** Extracted information follows **

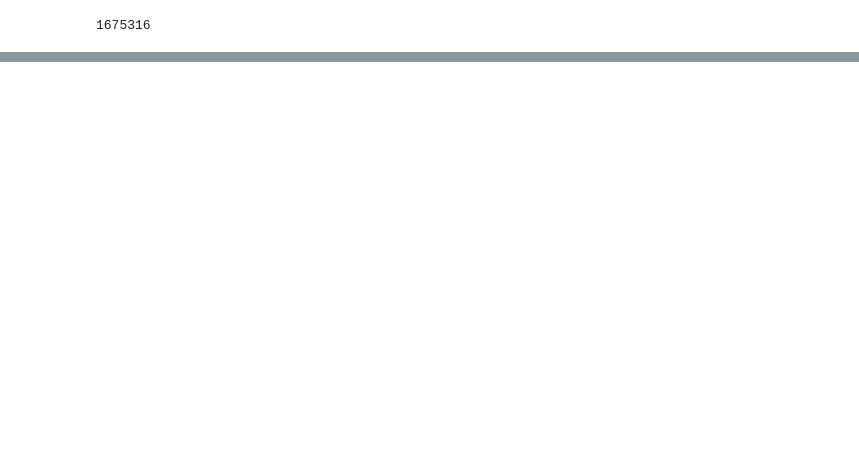
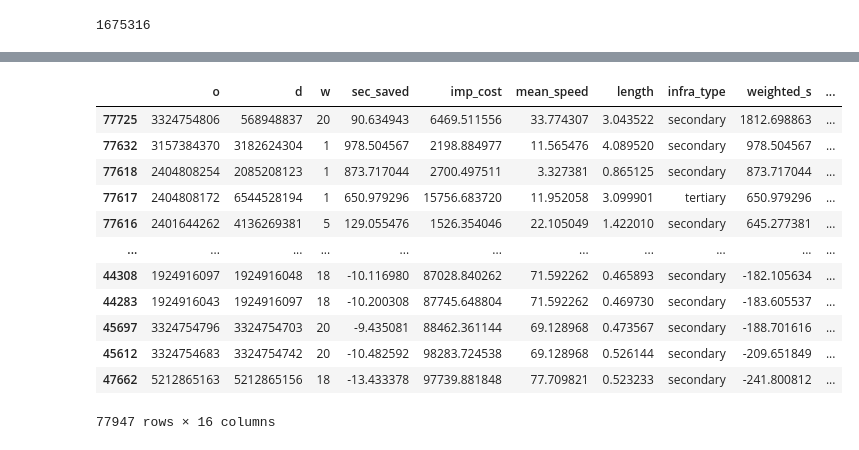
Before and after one commit to worldbank/GOST_PublicGoods, a Jupyter notebook: Implementations/mapbox_traffic/final_traffic_step5_post_processing_step2.ipynb, the cells around one changed output, grey strips where cells are left out. Saved outputs shown, nothing was run; the diff lists cells and outputs as text; code cells hidden in the pictures; blank space fills up the shorter version.

```diff
--- a/Implementations/mapbox_traffic/final_traffic_step5_post_processing_step2.ipynb
+++ b/Implementations/mapbox_traffic/final_traffic_step5_post_processing_step2.ipynb
@@ -52,2 +55,2 @@ study_area
 # %%
-study_area.sort_values(by=['weighted_s'], ascending=False)
+sorted_study_area = study_area.sort_values(by=['weighted_s'], ascending=False)
@@ -67,0 +57,16 @@ study_area.sort_values(by=['weighted_s'], ascending=False)
+# %%
+sorted_study_area
+# %% [output]
+|  | o | d | w | sec_saved | imp_cost | mean_speed | length | infra_type | weighted_s | ... |
+| 77725 | 3324754806 | 568948837 | 20 | 90.634943 | 6469.511556 | 33.774307 | 3.043522 | secondary | 1812.698863 | ... |
+| 77632 | 3157384370 | 3182624304 | 1 | 978.504567 | 2198.884977 | 11.565476 | 4.089520 | secondary | 978.504567 | ... |
+| 77618 | 2404808254 | 2085208123 | 1 | 873.717044 | 2700.497511 | 3.327381 | 0.865125 | secondary | 873.717044 | ... |
+| 77617 | 2404808172 | 6544528194 | 1 | 650.979296 | 15756.683720 | 11.952058 | 3.099901 | tertiary | 650.979296 | ... |
+| 77616 | 2401644262 | 4136269381 | 5 | 129.055476 | 1526.354046 | 22.105049 | 1.422010 | secondary | 645.277381 | ... |
+| ... | ... | ... | ... | ... | ... | ... | ... | ... | ... | ... |
+| 44308 | 1924916097 | 1924916048 | 18 | -10.116980 | 87028.840262 | 71.592262 | 0.465893 | secondary | -182.105634 | ... |
+| 44283 | 1924916043 | 1924916097 | 18 | -10.200308 | 87745.648804 | 71.592262 | 0.469730 | secondary | -183.605537 | ... |
+| 45697 | 3324754796 | 3324754703 | 20 | -9.435081 | 88462.361144 | 69.128968 | 0.473567 | secondary | -188.701616 | ... |
+| 45612 | 3324754683 | 3324754742 | 20 | -10.482592 | 98283.724538 | 69.128968 | 0.526144 | secondary | -209.651849 | ... |
+| 47662 | 5212865163 | 5212865156 | 18 | -13.433378 | 97739.881848 | 77.709821 | 0.523233 | secondary | -241.800812 | ... |
+77947 rows × 16 columns
```
Also changed, not shown: parts of 10 cells of this notebook, 4 other files.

** End of Extracted information **

What you should do
Leaving every picture aside, repeat the listing exactly.

Completed task
Before and after one commit to worldbank/GOST_PublicGoods, a Jupyter notebook: Implementations/mapbox_traffic/final_traffic_step5_post_processing_step2.ipynb, the cells around one changed output, grey strips where cells are left out. Saved outputs shown, nothing was run; the diff lists cells and outputs as text; code cells hidden in the pictures; blank space fills up the shorter version.

```diff
--- a/Implementations/mapbox_traffic/final_traffic_step5_post_processing_step2.ipynb
+++ b/Implementations/mapbox_traffic/final_traffic_step5_post_processing_step2.ipynb
@@ -52,2 +55,2 @@ study_area
 # %%
-study_area.sort_values(by=['weighted_s'], ascending=False)
+sorted_study_area = study_area.sort_values(by=['weighted_s'], ascending=False)
@@ -67,0 +57,16 @@ study_area.sort_values(by=['weighted_s'], ascending=False)
+# %%
+sorted_study_area
+# %% [output]
+|  | o | d | w | sec_saved | imp_cost | mean_speed | length | infra_type | weighted_s | ... |
+| 77725 | 3324754806 | 568948837 | 20 | 90.634943 | 6469.511556 | 33.774307 | 3.043522 | secondary | 1812.698863 | ... |
+| 77632 | 3157384370 | 3182624304 | 1 | 978.504567 | 2198.884977 | 11.565476 | 4.089520 | secondary | 978.504567 | ... |
+| 77618 | 2404808254 | 2085208123 | 1 | 873.717044 | 2700.497511 | 3.327381 | 0.865125 | secondary | 873.717044 | ... |
+| 77617 | 2404808172 | 6544528194 | 1 | 650.979296 | 15756.683720 | 11.952058 | 3.099901 | tertiary | 650.979296 | ... |
+| 77616 | 2401644262 | 4136269381 | 5 | 129.055476 | 1526.354046 | 22.105049 | 1.422010 | secondary | 645.277381 | ... |
+| ... | ... | ... | ... | ... | ... | ... | ... | ... | ... | ... |
+| 44308 | 1924916097 | 1924916048 | 18 | -10.116980 | 87028.840262 | 71.592262 | 0.465893 | secondary | -182.105634 | ... |
+| 44283 | 1924916043 | 1924916097 | 18 | -10.200308 | 87745.648804 | 71.592262 | 0.469730 | secondary | -183.605537 | ... |
+| 45697 | 3324754796 | 3324754703 | 20 | -9.435081 | 88462.361144 | 69.128968 | 0.473567 | secondary | -188.701616 | ... |
+| 45612 | 3324754683 | 3324754742 | 20 | -10.482592 | 98283.724538 | 69.128968 | 0.526144 | secondary | -209.651849 | ... |
+| 47662 | 5212865163 | 5212865156 | 18 | -13.433378 | 97739.881848 | 77.709821 | 0.523233 | secondary | -241.800812 | ... |
+77947 rows × 16 columns
```
Also changed, not shown: parts of 10 cells of this notebook, 4 other files.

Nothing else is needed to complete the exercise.